The fact is that crypto-anarchists may be very good at code, but they're very bad at high level analysis. You (and the crypto people too) need to understand that if you take a hundred people, walk them into a room, and they all empty their pockets and record the cash they throw into a giant bin on a ledger, and when everyone has gone through, they line up again and take money back out... which is effectively what the 'perfect' mixer would do... you aren't improving the anonymity of your cash expenditures by that much.

Your anonymity is not dependent on where you got the money from but rather who you're giving it to. It's the spending of money that destroys your anonymity, not the acquisition of it.

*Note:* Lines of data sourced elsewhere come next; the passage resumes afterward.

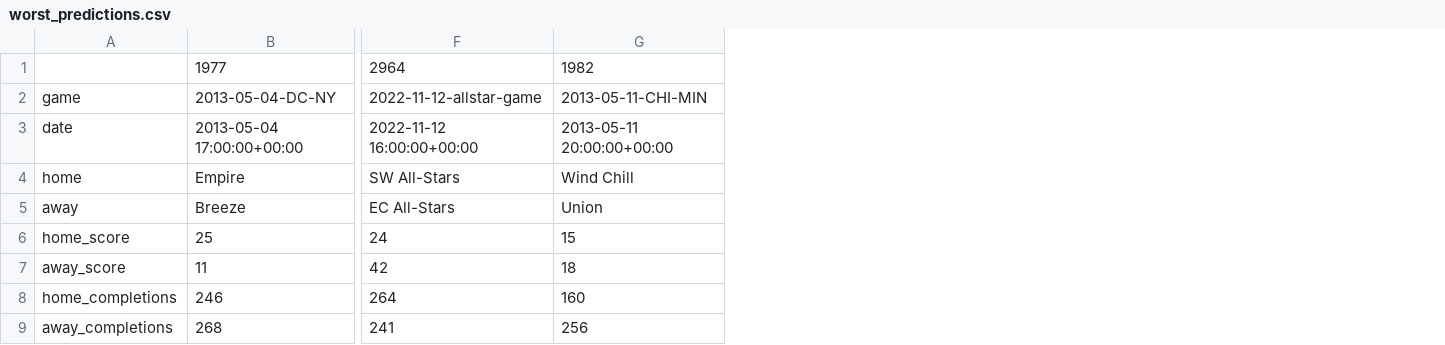
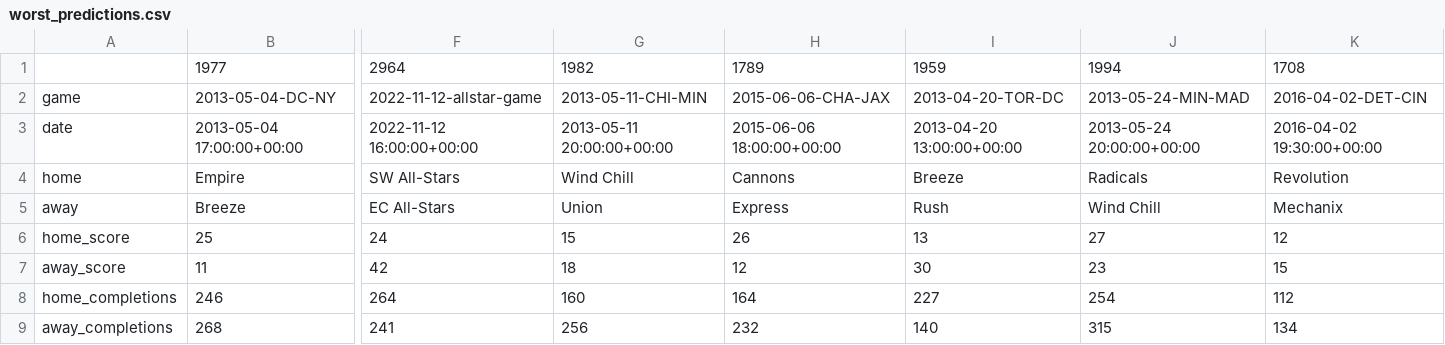
Before and after one commit to NBPub/Springboard, a CSV file: Capstone Two/worst_predictions.csv, drawn as a sheet; only a part is shown, gaps mark what is left out; the diff names each change by its address in the sheet, - before the commit and + after, or states it on an @@ line.

Commit message:
minor changes to recent submissions, updating Capstone Two files in repo to old updates. will finalize soon

```diff
--- a/Capstone Two/worst_predictions.csv
+++ b/Capstone Two/worst_predictions.csv
+column H, rows 1-9: 1789 | 2015-06-06-CHA-JAX | 2015-06-06 18:00:00+00:00 | Cannons | Express | 26 | 12 | 164 | 232
+column I, rows 1-9: 1959 | 2013-04-20-TOR-DC | 2013-04-20 13:00:00+00:00 | Breeze | Rush | 13 | 30 | 227 | 140
+column J, rows 1-9: 1994 | 2013-05-24-MIN-MAD | 2013-05-24 20:00:00+00:00 | Radicals | Wind Chill | 27 | 23 | 254 | 315
+column K, rows 1-9: 1708 | 2016-04-02-DET-CIN | 2016-04-02 19:30:00+00:00 | Revolution | Mechanix | 12 | 15 | 112 | 134
```
Also changed, not shown: 21 other files.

Re:Bad news. (1)

kajsocc (2955535) | about 9 months ago | (#45308779)

You (and the crypto people too) need to understand that if you take a hundred people, walk them into a room, and they all empty their pockets and record the cash they throw into a giant bin on a ledger, and when everyone has gone through, they line up again and take money back out... which is effectively what the 'perfect' mixer would do... you aren't improving the anonymity of your cash expenditures by that much.

You're right. In security parlance that's known as the anonymity set. For bitcoin mixers, this set is usually pretty small--not only are not many people using them anyway, but you also have to find people using them at the approximately the same time. For the silk road, at least some transactions I looked at, the size of this set was basically one. (Oops.) I think the "ideal" for coinjoin would be to have these transactions going on all the time in the background, and for every transaction, so that the set is much larger.

Your anonymity is not dependent on where you got the money from but rather who you're giving it to. It's the spending of money that destroys your anonymity, not the acquisition of it.

Yeah, this is often true. However, there are some counterexamples, e.g. virtual goods and services. The point of the coin mixers is to disassociate all illicit activity from all legitimate activity, such that any real world names, addresses, or other PII are tied purely to legitimate accounts.

Re:Bad news. (1)

girlintraining (1395911) | about 9 months ago | (#45308903)

Yeah, this is often true. However, there are some counterexamples, e.g. virtual goods and services. The point of the coin mixers is to disassociate all illicit activity from all legitimate activity, such that any real world names, addresses, or other PII are tied purely to legitimate accounts.

The accounts were legitimate to begin with. Money isn't inherently good or evil. It doesn't develop bad karma because it was used to buy drugs with, or a child for sex. And real world names, addresses, etc., are all what you need to complete a transaction for virtual goods and services. There is not a lot that you can do online that at some point doesn't require some form of identification. It may just be a username and password, or a cookie, or a data file somewhere that just points to an ip address... but everything you do online leaves a trace of you behind.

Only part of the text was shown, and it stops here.